So far, the Japanese news I've been reading are quite detailed, not as vague as some U.S. news reported. But it takes time reading because I have to think and reread. I've learned quite a lot on nuclea power plants and radiation so far. I only read a few American reports on the web, and compared to the Japanese reports. Those few reports looked sensational and pessimistic. Also, I see here and there wrong information. For instance, Ibaragi is not the northeast. Ibaragi is a part of Kanto plain. That was on the Huffington Post. You might say it's a big deal, but I don't feel like reading news with fundamentally wrong information. I also see a mix-up or unclear terminology, or vague or confusing names describing the inside parts of reactors. Japanese newspapers show very clear view of the reactor's entire picture. I was confused with those terms looking at the picture in U.S. reports. They make a big difference.
We had an earthquake in Kumamoto, Japan, yesterday. Today, I felt about magnitude 5 three times although in my area, it was diminished to be 3. As I write this, all the lamps are swaying. I just wish at the end of all these shaking for a whole month, a new island like Okinawa will appear off Yokohama. I think we deserve it.
So, I decided to go to the Yokohama central library and read American news papers. There, I found the NY Times and the Washington Post of March 16th and 17th. The library used to carry the Los Angeles Times, but disappeared a year or two ago because of their increasing budget cuts. I had protested it, but I'm not a VIP. I'm just a blogger. Below are my comments to some of the articles I have read.
NY Times March 17, 2011
Page 1. "More Dire Appraisal of Crisis Creates Split With Japan"
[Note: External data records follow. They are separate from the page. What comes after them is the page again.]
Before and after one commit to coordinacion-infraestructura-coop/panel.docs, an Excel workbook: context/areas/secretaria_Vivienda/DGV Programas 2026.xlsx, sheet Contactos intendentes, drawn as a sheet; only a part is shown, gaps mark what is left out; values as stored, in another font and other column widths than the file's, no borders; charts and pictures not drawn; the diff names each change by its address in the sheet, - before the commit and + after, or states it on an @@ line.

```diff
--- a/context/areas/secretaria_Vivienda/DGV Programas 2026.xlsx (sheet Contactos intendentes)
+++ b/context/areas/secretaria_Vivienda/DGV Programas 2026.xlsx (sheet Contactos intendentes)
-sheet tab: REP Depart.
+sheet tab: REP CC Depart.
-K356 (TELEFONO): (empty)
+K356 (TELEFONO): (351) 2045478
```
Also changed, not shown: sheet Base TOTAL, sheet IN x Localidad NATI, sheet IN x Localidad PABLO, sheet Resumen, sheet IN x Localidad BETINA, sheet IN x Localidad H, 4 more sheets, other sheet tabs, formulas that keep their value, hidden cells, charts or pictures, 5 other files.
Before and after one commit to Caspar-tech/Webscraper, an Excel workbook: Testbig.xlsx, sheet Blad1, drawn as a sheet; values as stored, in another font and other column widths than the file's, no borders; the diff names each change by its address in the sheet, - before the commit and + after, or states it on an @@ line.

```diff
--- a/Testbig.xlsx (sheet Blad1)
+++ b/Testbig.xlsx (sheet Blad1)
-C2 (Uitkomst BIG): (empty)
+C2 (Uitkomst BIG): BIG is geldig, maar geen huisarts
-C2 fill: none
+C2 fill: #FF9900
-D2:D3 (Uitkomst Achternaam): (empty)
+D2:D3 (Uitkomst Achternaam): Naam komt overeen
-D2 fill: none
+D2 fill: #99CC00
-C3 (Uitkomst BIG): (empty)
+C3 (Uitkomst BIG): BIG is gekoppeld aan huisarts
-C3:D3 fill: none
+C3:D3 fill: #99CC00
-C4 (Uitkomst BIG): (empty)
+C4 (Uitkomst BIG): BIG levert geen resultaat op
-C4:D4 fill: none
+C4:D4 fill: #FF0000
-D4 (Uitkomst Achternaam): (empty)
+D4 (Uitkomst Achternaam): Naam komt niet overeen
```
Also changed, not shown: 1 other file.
About Jaczko's most startling assertion that there was now little or no water in the pool storing spent nuclear fuel at the No. 4 reactor...
With my sympathy, I wrote this comment. I don't know Jaczko's exact conversation with a Tepco official, but I thought about a discrepancy in language. If I'm speaking with my Japanese colleagues or boss for the similar subject, I could say about the water in the pool, "kara ninatteiru" or "naku natteiru." Kara means empty, and "nai" means gone. Those phrases can be translated as "it became empty" or "it is gone." Because I'm Japanese, speaking to Japanese persons in a similar situation even if the Japanese person is speaking in English, I will comprehend what the person said to me with a bigger margin. Of course, I wish the person would communicate more detail without my further inquiries, but in Japanese communication, both of us have bigger margin in understanding. But, not just in Japanese, but in any communication, we always have to be smarter than others if we want to accomplish our task. Don't you agree? So, if the target person seems not giving an information we require, we need to ask more creative questions while being aware that no one can see inside the pool with our naked eyes.
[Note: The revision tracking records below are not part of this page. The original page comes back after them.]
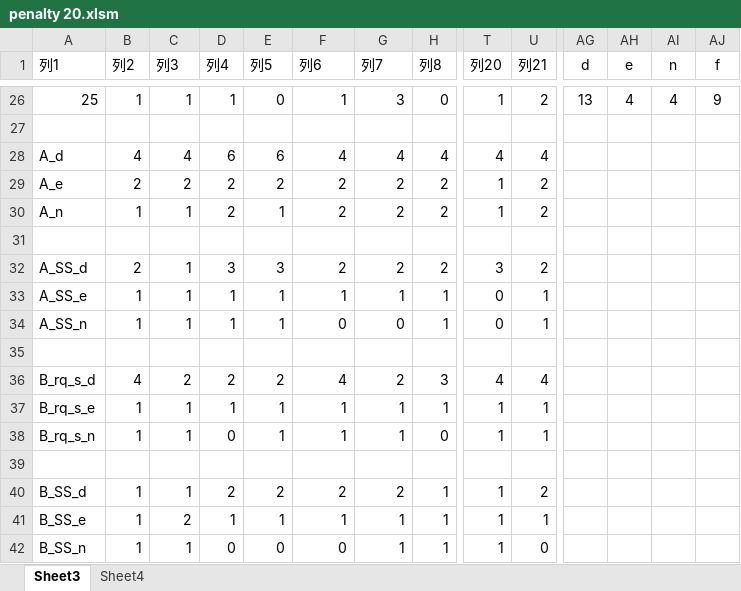
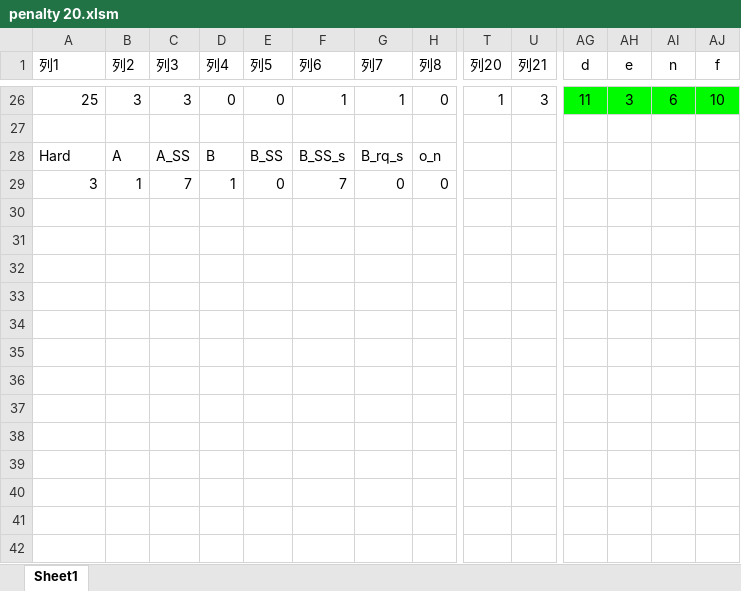
Before and after one commit to kon96/Research, an Excel workbook: output/penalty 20.xlsm, sheet Sheet1, drawn as a sheet; only a part is shown, gaps mark what is left out; values as stored, in another font and other column widths than the file's, no borders; table styles not drawn; removed rows and columns are numbered as before the commit, all else as after; rows hold the shown columns only; the diff covers the shown part only; the diff names each change by its address in the sheet, - before the commit and + after, or states it on an @@ line.

```diff
--- a/output/penalty 20.xlsm (sheet Sheet1)
+++ b/output/penalty 20.xlsm (sheet Sheet1)
-sheet tab: Sheet3
+sheet tab: Sheet1
-sheet tab: Sheet4
-B26 (列2): 1
+B26 (列2): 3
-C26 (列3): 1
+C26 (列3): 3
-D26 (列4): 1
+D26 (列4): 0
-G26 (列7): 3
+G26 (列7): 1
-U26 (列21): 2
+U26 (列21): 3
-AG26:AJ26 fill: none
+AG26:AJ26 fill: #00FA00
-AG26 (d): 13
+AG26 (d): 11
-AH26 (e): 4
+AH26 (e): 3
-AI26 (n): 4
+AI26 (n): 6
-AJ26 (f): 9
+AJ26 (f): 10
-row 28: A_d | 4 | 4 | 6 | 6 | 4 | 4 | 4 | 4 | 4
-row 29: A_e | 2 | 2 | 2 | 2 | 2 | 2 | 2 | 1 | 2
-row 30: A_n | 1 | 1 | 2 | 1 | 2 | 2 | 2 | 1 | 2
-row 28: (empty)
+row 28: Hard | A | A_SS | B | B_SS | B_SS_s | B_rq_s | o_n
-row 32: A_SS_d | 2 | 1 | 3 | 3 | 2 | 2 | 2 | 3 | 2
-row 33: A_SS_e | 1 | 1 | 1 | 1 | 1 | 1 | 1 | 0 | 1
-row 34: A_SS_n | 1 | 1 | 1 | 1 | 0 | 0 | 1 | 0 | 1
-row 29: (empty)
+row 29: 3 | 1 | 7 | 1 | 0 | 7 | 0 | 0
-row 36: B_rq_s_d | 4 | 2 | 2 | 2 | 4 | 2 | 3 | 4 | 4
-row 37: B_rq_s_e | 1 | 1 | 1 | 1 | 1 | 1 | 1 | 1 | 1
-row 38: B_rq_s_n | 1 | 1 | 0 | 1 | 1 | 1 | 0 | 1 | 1
-row 39: (empty)
-row 40: B_SS_d | 1 | 1 | 2 | 2 | 2 | 2 | 1 | 1 | 2
-row 41: B_SS_e | 1 | 2 | 1 | 1 | 1 | 1 | 1 | 1 | 1
-row 42: B_SS_n | 1 | 1 | 0 | 0 | 0 | 1 | 1 | 1 | 0
```
Also changed, not shown: 26 edited cells and cell formats elsewhere in this sheet, 12 other files.
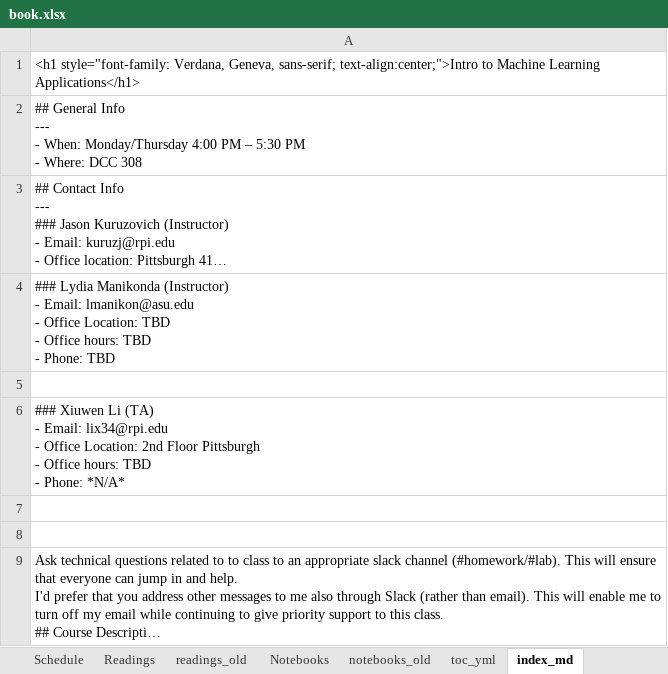
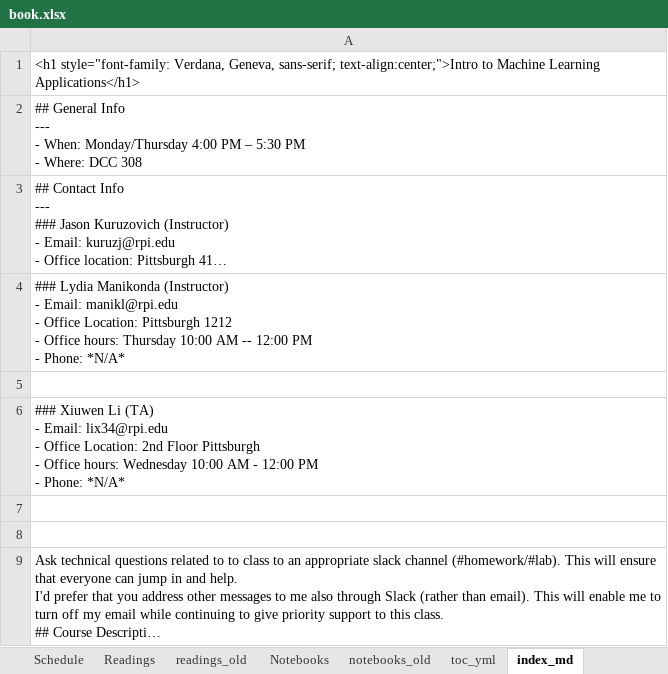
Before and after one commit to RPI-DATA/course-intro-ml-app, an Excel workbook: book.xlsx, sheet index_md, drawn as a sheet; long unchanged cells end in …; values as stored, in another font and other column widths than the file's, no borders; ↵ is a line break in a cell; the diff names each change by its address in the sheet, - before the commit and + after, or states it on an @@ line.

```diff
--- a/book.xlsx (sheet index_md)
+++ b/book.xlsx (sheet index_md)
-A4: …- Email: lmanikon@asu.edu ↵ - Office Location: TBD ↵ - Office hours: TBD ↵ - Phone: TBD
+A4: …- Email: manikl@rpi.edu ↵ - Office Location: Pittsburgh 1212 ↵ - Office hours: Thursday 10:00 AM -- 12:00 PM ↵ - Phone: *N/A*
-A6: …Office hours: TBD ↵ - Phone:…
+A6: …Office hours: Wednesday 10:00 AM - 12:00 PM ↵ - Phone:…
```
Also changed, not shown: sheet Configuration, 2 other files.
Article: "In Tokyo, a Dearth of Candor..."
In a press conference, Mr. Edano said that a steam is rising from No.3 reactor, so radiation is spiked, and all staff members moved to a safe place.
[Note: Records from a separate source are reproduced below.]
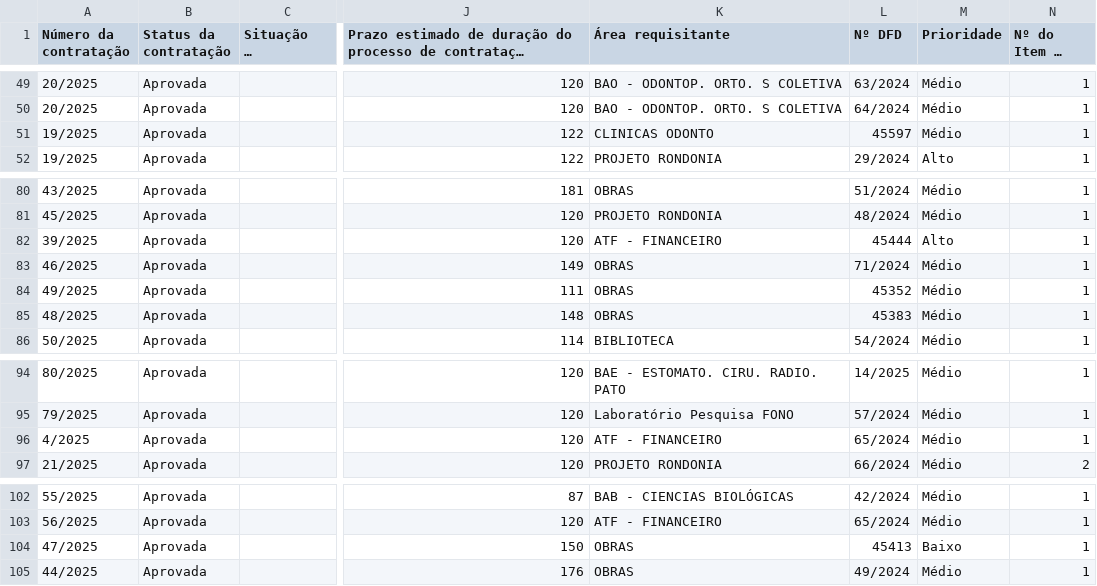
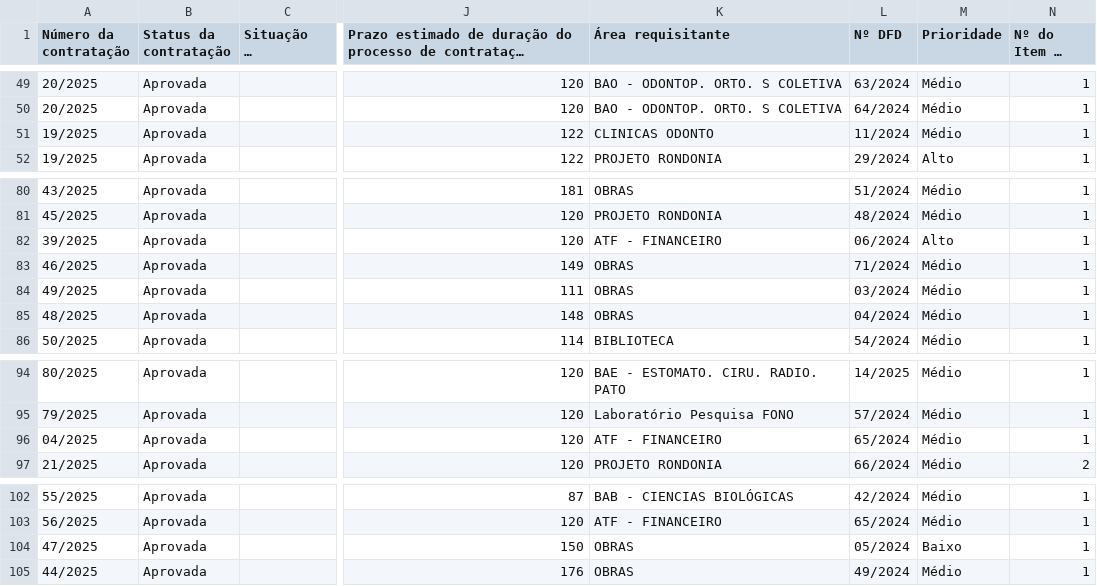
Before and after one commit to rscarmo/dashboard-pca2025, a CSV file: pca_2025 07_02_25.csv, drawn as a sheet; only a part is shown, gaps mark what is left out; long unchanged cells end in …; the diff covers the shown part only; the diff names each change by its address in the sheet, - before the commit and + after, or states it on an @@ line.

Commit message:
Conversão dos números dos DFDs em data corrigida.

```diff
--- a/pca_2025 07_02_25.csv
+++ b/pca_2025 07_02_25.csv
-L51 (Nº DFD): 45597
+L51 (Nº DFD): 11/2024
-L82 (Nº DFD): 45444
+L82 (Nº DFD): 06/2024
-L84 (Nº DFD): 45352
+L84 (Nº DFD): 03/2024
-L85 (Nº DFD): 45383
+L85 (Nº DFD): 04/2024
-A96 (Número da contratação): 4/2025
+A96 (Número da contratação): 04/2025
-L104 (Nº DFD): 45413
+L104 (Nº DFD): 05/2024
```
Also changed, not shown: 46 edited cells elsewhere in this file.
I don't think he said "temporarily," but I understood what he said. It wasn't vague. It was clear. On this issue, NY times reported that what he said confused foreign reporters, and Al Jazeera made panicky headlines. I'm amazed with this report. How in a world, those reporters assumed the workers abandoned this gravely important job. I wish a foreign reporter with such negative assumption should have immediately asked him, "I don't mean to insult your country's integrity, but have you just said your staff members just abandoned their work?" Reporters are brave animals. I hope they ask such questions.
The Washinton Post March 17th, 2011
Article: U.S. government offers to evacuate Americans from 3 cities in Japan
I find the ending paragraph a bit disturbing. It said, "Yukio Edano, the government's top spokesman said Thursday that it was understandable the U.S. government might take a "more conservative approach in protecting the lives of its nationals," because the U.S. is not directly charge of bringing the nuclea plant under control." I was listening to this press conference, and I didn't hear the following, "because the U.S. is not directly charge of bringing the nuclea plant under control." He didn't say that. Edano said it is understandable, and he would do the same if he were in the President's situation. He spoke with much consideration to President Obama. He repeated this. Do you feel what I do?